[Nora Gordon, an associate professor of public policy at Georgetown University] has just written a report, digging into what she considers some of Title I’s biggest inefficiencies and offering a few timely fixes.
The average Title 1 allotment for a student in Mississippi? $1,100.
Alaska, North Dakota, Vermont and Wyoming all have far fewer poor students but receive more than twice as much federal funding for each of them. Why?
Gordon points to several reasons. Among them, a small-state minimum guarantees a base level of funding to states with small populations. Also, hold harmless provisions ensure that states don’t experience big drops in funding from year-to-year, even if their school enrollments decline.
But the real difference-maker is in the Title I math itself. A state’s allotment comes from multiplying the number of eligible children by a factor of the state’s average per-pupil spending.
Translation: “It rewards places that spend more,” Gordon says. And Mississippi, in addition to being one of the poorest states in the nation, also has one of the lowest per-pupil spending rates.
In this way, Title I, an anti-poverty program, privileges more affluent, high-spending states.

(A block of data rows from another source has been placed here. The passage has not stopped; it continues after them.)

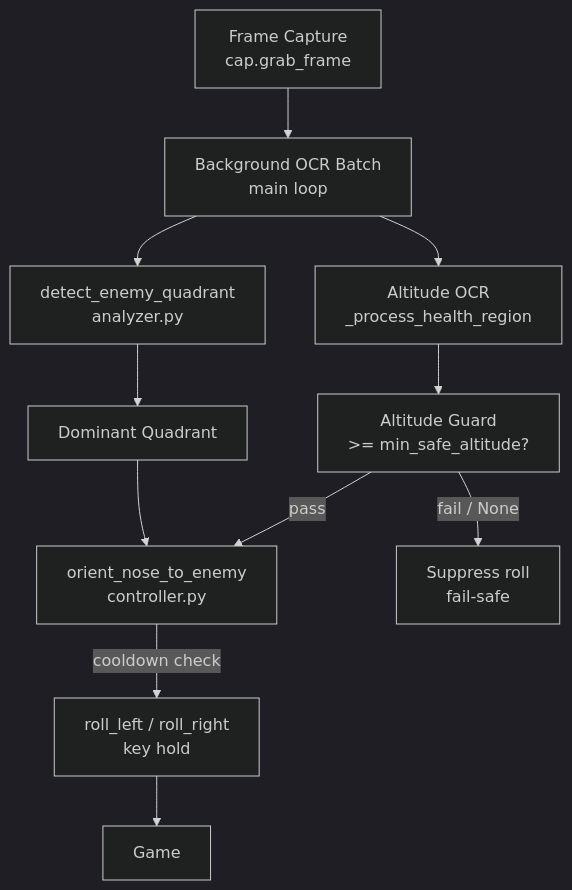
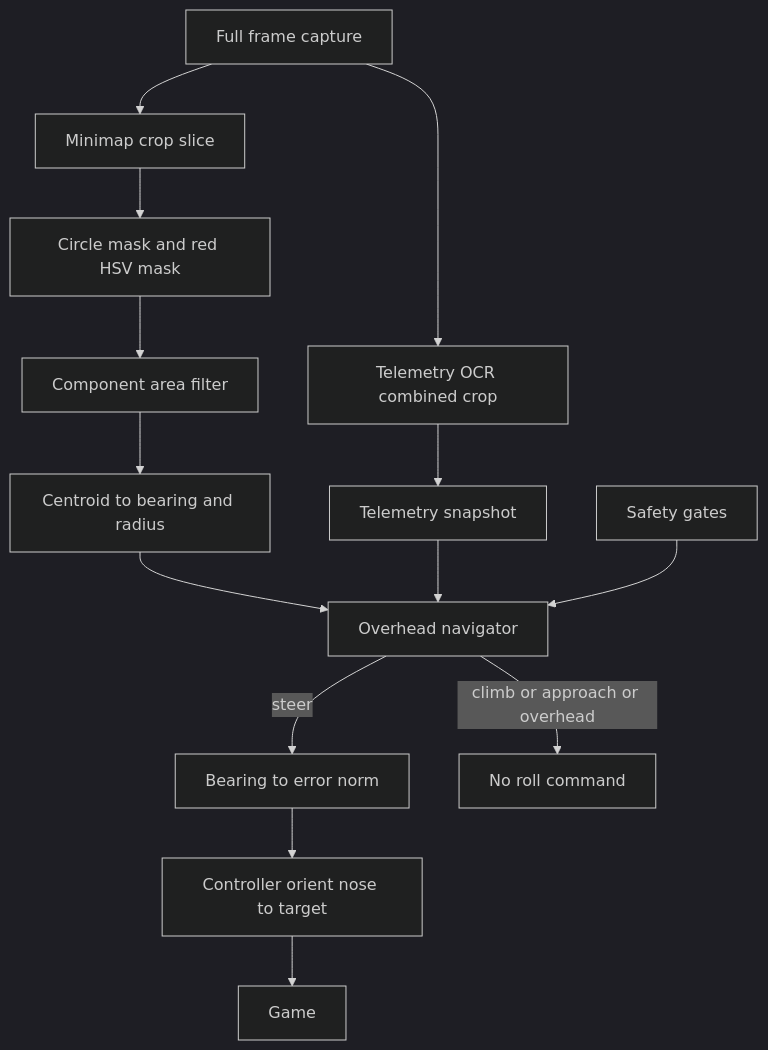
Before and after one commit to mhouse1/wingman: the second of 2 diagrams in docs/hldd/003-enemy-quadrant-detection-hldd.md, drawn with Mermaid (dark theme). The commit also changed other lines of this file and 8 other files, not shown here.

Commit message:
add new crop for minimap, no implementation yet, update docs

````diff
--- a/docs/hldd/003-enemy-quadrant-detection-hldd.md
+++ b/docs/hldd/003-enemy-quadrant-detection-hldd.md
@@ -59,13 +149,16 @@
 ```mermaid
 flowchart TD
-    CAP[Frame Capture\ncap.grab_frame] --> OCR[Background OCR Batch\nmain loop]
-    OCR --> EQ[detect_enemy_quadrant\nanalyzer.py]
-    OCR --> ALT[Altitude OCR\n_process_health_region]
-    EQ --> DOM[Dominant Quadrant]
-    ALT --> GUARD[Altitude Guard\n>= min_safe_altitude?]
-    DOM --> ORIENT[orient_nose_to_enemy\ncontroller.py]
-    GUARD -->|pass| ORIENT
-    GUARD -->|fail / None| SUPPRESS[Suppress roll\nfail-safe]
-    ORIENT -->|cooldown check| ROLL[roll_left / roll_right\nkey hold]
-    ROLL --> GAME[Game]
+    CAP[Full frame capture] --> MM[Minimap crop slice]
+    MM --> MASK[Circle mask and red HSV mask]
+    MASK --> COMP[Component area filter]
+    COMP --> POLAR[Centroid to bearing and radius]
+    CAP --> TEL[Telemetry OCR combined crop]
+    TEL --> SNAP[Telemetry snapshot]
+    POLAR --> NAV[Overhead navigator]
+    SNAP --> NAV
+    GUARD[Safety gates] --> NAV
+    NAV -->|steer| ERR[Bearing to error norm]
+    ERR --> ORIENT[Controller orient nose to target]
+    NAV -->|climb or approach or overhead| NOOP[No roll command]
+    ORIENT --> GAME[Game]
 ```
````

“Right now, Title I is spreading funds too thinly, too broadly,” says Gordon. “It’s not progressive enough. It’s not concentrating funds enough to the places that really need it and giving them bigger allocations.”